BEGIN

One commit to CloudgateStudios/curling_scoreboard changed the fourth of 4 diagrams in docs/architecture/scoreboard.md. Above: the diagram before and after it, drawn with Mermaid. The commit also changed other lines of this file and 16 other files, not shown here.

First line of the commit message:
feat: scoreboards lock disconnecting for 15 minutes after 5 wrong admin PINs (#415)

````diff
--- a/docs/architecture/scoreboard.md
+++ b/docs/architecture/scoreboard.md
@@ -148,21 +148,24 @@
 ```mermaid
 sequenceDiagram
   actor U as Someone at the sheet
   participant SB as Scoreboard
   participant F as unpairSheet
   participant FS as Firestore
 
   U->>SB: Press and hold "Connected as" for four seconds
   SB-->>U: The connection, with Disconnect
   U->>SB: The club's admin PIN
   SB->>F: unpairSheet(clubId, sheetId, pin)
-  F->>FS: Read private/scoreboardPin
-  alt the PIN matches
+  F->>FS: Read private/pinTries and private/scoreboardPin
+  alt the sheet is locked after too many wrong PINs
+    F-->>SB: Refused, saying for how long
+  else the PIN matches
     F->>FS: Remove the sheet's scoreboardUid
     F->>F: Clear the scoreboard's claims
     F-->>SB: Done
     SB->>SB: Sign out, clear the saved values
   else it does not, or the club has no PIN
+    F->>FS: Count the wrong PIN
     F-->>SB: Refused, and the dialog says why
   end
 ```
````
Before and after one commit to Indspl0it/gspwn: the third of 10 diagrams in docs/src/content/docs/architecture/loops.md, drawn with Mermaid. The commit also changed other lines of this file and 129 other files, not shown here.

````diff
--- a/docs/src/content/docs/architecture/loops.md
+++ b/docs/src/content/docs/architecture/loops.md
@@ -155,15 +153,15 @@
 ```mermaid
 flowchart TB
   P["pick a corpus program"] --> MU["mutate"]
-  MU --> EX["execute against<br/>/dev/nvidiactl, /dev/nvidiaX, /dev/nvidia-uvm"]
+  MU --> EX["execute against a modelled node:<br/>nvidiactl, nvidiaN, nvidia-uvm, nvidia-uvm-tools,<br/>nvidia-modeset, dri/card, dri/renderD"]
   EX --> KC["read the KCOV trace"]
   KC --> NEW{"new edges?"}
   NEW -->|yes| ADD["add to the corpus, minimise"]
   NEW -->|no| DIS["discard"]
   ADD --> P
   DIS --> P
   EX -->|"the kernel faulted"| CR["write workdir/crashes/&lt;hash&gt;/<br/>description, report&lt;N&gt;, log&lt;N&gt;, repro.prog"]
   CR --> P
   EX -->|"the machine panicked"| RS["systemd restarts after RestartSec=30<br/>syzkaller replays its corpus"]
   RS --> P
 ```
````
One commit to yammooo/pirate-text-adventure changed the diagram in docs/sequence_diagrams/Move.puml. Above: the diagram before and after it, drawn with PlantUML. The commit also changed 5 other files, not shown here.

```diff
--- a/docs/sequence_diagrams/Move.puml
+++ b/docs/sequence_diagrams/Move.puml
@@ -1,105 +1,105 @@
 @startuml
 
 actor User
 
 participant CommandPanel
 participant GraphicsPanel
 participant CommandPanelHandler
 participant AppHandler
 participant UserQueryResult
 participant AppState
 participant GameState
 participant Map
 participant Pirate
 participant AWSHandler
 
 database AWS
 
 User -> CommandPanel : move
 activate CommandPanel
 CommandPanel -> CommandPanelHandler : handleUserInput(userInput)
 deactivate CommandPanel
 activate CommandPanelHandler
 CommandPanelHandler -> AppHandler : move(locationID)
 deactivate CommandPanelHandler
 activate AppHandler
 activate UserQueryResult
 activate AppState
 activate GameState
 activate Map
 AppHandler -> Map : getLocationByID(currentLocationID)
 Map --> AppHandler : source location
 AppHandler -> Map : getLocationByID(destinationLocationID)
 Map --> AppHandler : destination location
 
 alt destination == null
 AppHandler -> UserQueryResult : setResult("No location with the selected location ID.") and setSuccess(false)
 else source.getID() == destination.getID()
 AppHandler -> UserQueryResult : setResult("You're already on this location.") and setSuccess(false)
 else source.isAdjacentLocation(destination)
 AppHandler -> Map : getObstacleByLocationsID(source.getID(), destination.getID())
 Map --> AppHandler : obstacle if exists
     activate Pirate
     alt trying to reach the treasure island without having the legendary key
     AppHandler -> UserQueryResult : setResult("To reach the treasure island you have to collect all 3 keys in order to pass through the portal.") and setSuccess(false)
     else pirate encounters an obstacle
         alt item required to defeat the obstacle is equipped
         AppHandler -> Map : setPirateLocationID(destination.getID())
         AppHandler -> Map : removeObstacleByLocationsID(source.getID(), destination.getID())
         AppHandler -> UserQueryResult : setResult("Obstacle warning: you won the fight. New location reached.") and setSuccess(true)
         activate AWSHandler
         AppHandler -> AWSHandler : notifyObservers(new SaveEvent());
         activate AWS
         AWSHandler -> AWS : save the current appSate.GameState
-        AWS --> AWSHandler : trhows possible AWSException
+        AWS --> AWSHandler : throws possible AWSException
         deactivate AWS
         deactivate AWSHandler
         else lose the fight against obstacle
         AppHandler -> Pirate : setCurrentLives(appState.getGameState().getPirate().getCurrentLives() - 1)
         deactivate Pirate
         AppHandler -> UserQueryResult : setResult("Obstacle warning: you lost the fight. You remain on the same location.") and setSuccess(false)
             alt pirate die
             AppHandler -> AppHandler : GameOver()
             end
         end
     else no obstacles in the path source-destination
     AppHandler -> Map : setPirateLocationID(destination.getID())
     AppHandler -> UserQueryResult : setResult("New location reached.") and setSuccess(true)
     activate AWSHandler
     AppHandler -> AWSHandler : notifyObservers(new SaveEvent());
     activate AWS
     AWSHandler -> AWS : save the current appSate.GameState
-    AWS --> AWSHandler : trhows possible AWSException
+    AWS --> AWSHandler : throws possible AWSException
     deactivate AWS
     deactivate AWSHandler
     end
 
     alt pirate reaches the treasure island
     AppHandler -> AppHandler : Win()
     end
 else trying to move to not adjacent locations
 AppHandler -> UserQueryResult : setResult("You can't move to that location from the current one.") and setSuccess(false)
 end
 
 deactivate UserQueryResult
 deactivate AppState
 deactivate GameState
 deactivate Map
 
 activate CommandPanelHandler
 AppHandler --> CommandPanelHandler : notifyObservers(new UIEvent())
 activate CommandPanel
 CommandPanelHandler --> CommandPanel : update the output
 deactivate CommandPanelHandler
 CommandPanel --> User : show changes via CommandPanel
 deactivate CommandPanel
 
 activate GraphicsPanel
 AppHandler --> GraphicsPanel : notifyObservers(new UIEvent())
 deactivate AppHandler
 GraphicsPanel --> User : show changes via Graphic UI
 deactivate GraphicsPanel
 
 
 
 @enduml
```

END

• [EXERCISE DESCRIPTION] Copy the data word for word.

• [WRITTEN RESPONSE]
One commit to CloudgateStudios/curling_scoreboard changed the fourth of 4 diagrams in docs/architecture/scoreboard.md. Above: the diagram before and after it, drawn with Mermaid. The commit also changed other lines of this file and 16 other files, not shown here.

First line of the commit message:
feat: scoreboards lock disconnecting for 15 minutes after 5 wrong admin PINs (#415)

````diff
--- a/docs/architecture/scoreboard.md
+++ b/docs/architecture/scoreboard.md
@@ -148,21 +148,24 @@
 ```mermaid
 sequenceDiagram
   actor U as Someone at the sheet
   participant SB as Scoreboard
   participant F as unpairSheet
   participant FS as Firestore
 
   U->>SB: Press and hold "Connected as" for four seconds
   SB-->>U: The connection, with Disconnect
   U->>SB: The club's admin PIN
   SB->>F: unpairSheet(clubId, sheetId, pin)
-  F->>FS: Read private/scoreboardPin
-  alt the PIN matches
+  F->>FS: Read private/pinTries and private/scoreboardPin
+  alt the sheet is locked after too many wrong PINs
+    F-->>SB: Refused, saying for how long
+  else the PIN matches
     F->>FS: Remove the sheet's scoreboardUid
     F->>F: Clear the scoreboard's claims
     F-->>SB: Done
     SB->>SB: Sign out, clear the saved values
   else it does not, or the club has no PIN
+    F->>FS: Count the wrong PIN
     F-->>SB: Refused, and the dialog says why
   end
 ```
````
Before and after one commit to Indspl0it/gspwn: the third of 10 diagrams in docs/src/content/docs/architecture/loops.md, drawn with Mermaid. The commit also changed other lines of this file and 129 other files, not shown here.

````diff
--- a/docs/src/content/docs/architecture/loops.md
+++ b/docs/src/content/docs/architecture/loops.md
@@ -155,15 +153,15 @@
 ```mermaid
 flowchart TB
   P["pick a corpus program"] --> MU["mutate"]
-  MU --> EX["execute against<br/>/dev/nvidiactl, /dev/nvidiaX, /dev/nvidia-uvm"]
+  MU --> EX["execute against a modelled node:<br/>nvidiactl, nvidiaN, nvidia-uvm, nvidia-uvm-tools,<br/>nvidia-modeset, dri/card, dri/renderD"]
   EX --> KC["read the KCOV trace"]
   KC --> NEW{"new edges?"}
   NEW -->|yes| ADD["add to the corpus, minimise"]
   NEW -->|no| DIS["discard"]
   ADD --> P
   DIS --> P
   EX -->|"the kernel faulted"| CR["write workdir/crashes/&lt;hash&gt;/<br/>description, report&lt;N&gt;, log&lt;N&gt;, repro.prog"]
   CR --> P
   EX -->|"the machine panicked"| RS["systemd restarts after RestartSec=30<br/>syzkaller replays its corpus"]
   RS --> P
 ```
````
One commit to yammooo/pirate-text-adventure changed the diagram in docs/sequence_diagrams/Move.puml. Above: the diagram before and after it, drawn with PlantUML. The commit also changed 5 other files, not shown here.

```diff
--- a/docs/sequence_diagrams/Move.puml
+++ b/docs/sequence_diagrams/Move.puml
@@ -1,105 +1,105 @@
 @startuml
 
 actor User
 
 participant CommandPanel
 participant GraphicsPanel
 participant CommandPanelHandler
 participant AppHandler
 participant UserQueryResult
 participant AppState
 participant GameState
 participant Map
 participant Pirate
 participant AWSHandler
 
 database AWS
 
 User -> CommandPanel : move
 activate CommandPanel
 CommandPanel -> CommandPanelHandler : handleUserInput(userInput)
 deactivate CommandPanel
 activate CommandPanelHandler
 CommandPanelHandler -> AppHandler : move(locationID)
 deactivate CommandPanelHandler
 activate AppHandler
 activate UserQueryResult
 activate AppState
 activate GameState
 activate Map
 AppHandler -> Map : getLocationByID(currentLocationID)
 Map --> AppHandler : source location
 AppHandler -> Map : getLocationByID(destinationLocationID)
 Map --> AppHandler : destination location
 
 alt destination == null
 AppHandler -> UserQueryResult : setResult("No location with the selected location ID.") and setSuccess(false)
 else source.getID() == destination.getID()
 AppHandler -> UserQueryResult : setResult("You're already on this location.") and setSuccess(false)
 else source.isAdjacentLocation(destination)
 AppHandler -> Map : getObstacleByLocationsID(source.getID(), destination.getID())
 Map --> AppHandler : obstacle if exists
     activate Pirate
     alt trying to reach the treasure island without having the legendary key
     AppHandler -> UserQueryResult : setResult("To reach the treasure island you have to collect all 3 keys in order to pass through the portal.") and setSuccess(false)
     else pirate encounters an obstacle
         alt item required to defeat the obstacle is equipped
         AppHandler -> Map : setPirateLocationID(destination.getID())
         AppHandler -> Map : removeObstacleByLocationsID(source.getID(), destination.getID())
         AppHandler -> UserQueryResult : setResult("Obstacle warning: you won the fight. New location reached.") and setSuccess(true)
         activate AWSHandler
         AppHandler -> AWSHandler : notifyObservers(new SaveEvent());
         activate AWS
         AWSHandler -> AWS : save the current appSate.GameState
-        AWS --> AWSHandler : trhows possible AWSException
+        AWS --> AWSHandler : throws possible AWSException
         deactivate AWS
         deactivate AWSHandler
         else lose the fight against obstacle
         AppHandler -> Pirate : setCurrentLives(appState.getGameState().getPirate().getCurrentLives() - 1)
         deactivate Pirate
         AppHandler -> UserQueryResult : setResult("Obstacle warning: you lost the fight. You remain on the same location.") and setSuccess(false)
             alt pirate die
             AppHandler -> AppHandler : GameOver()
             end
         end
     else no obstacles in the path source-destination
     AppHandler -> Map : setPirateLocationID(destination.getID())
     AppHandler -> UserQueryResult : setResult("New location reached.") and setSuccess(true)
     activate AWSHandler
     AppHandler -> AWSHandler : notifyObservers(new SaveEvent());
     activate AWS
     AWSHandler -> AWS : save the current appSate.GameState
-    AWS --> AWSHandler : trhows possible AWSException
+    AWS --> AWSHandler : throws possible AWSException
     deactivate AWS
     deactivate AWSHandler
     end
 
     alt pirate reaches the treasure island
     AppHandler -> AppHandler : Win()
     end
 else trying to move to not adjacent locations
 AppHandler -> UserQueryResult : setResult("You can't move to that location from the current one.") and setSuccess(false)
 end
 
 deactivate UserQueryResult
 deactivate AppState
 deactivate GameState
 deactivate Map
 
 activate CommandPanelHandler
 AppHandler --> CommandPanelHandler : notifyObservers(new UIEvent())
 activate CommandPanel
 CommandPanelHandler --> CommandPanel : update the output
 deactivate CommandPanelHandler
 CommandPanel --> User : show changes via CommandPanel
 deactivate CommandPanel
 
 activate GraphicsPanel
 AppHandler --> GraphicsPanel : notifyObservers(new UIEvent())
 deactivate AppHandler
 GraphicsPanel --> User : show changes via Graphic UI
 deactivate GraphicsPanel
 
 
 
 @enduml
```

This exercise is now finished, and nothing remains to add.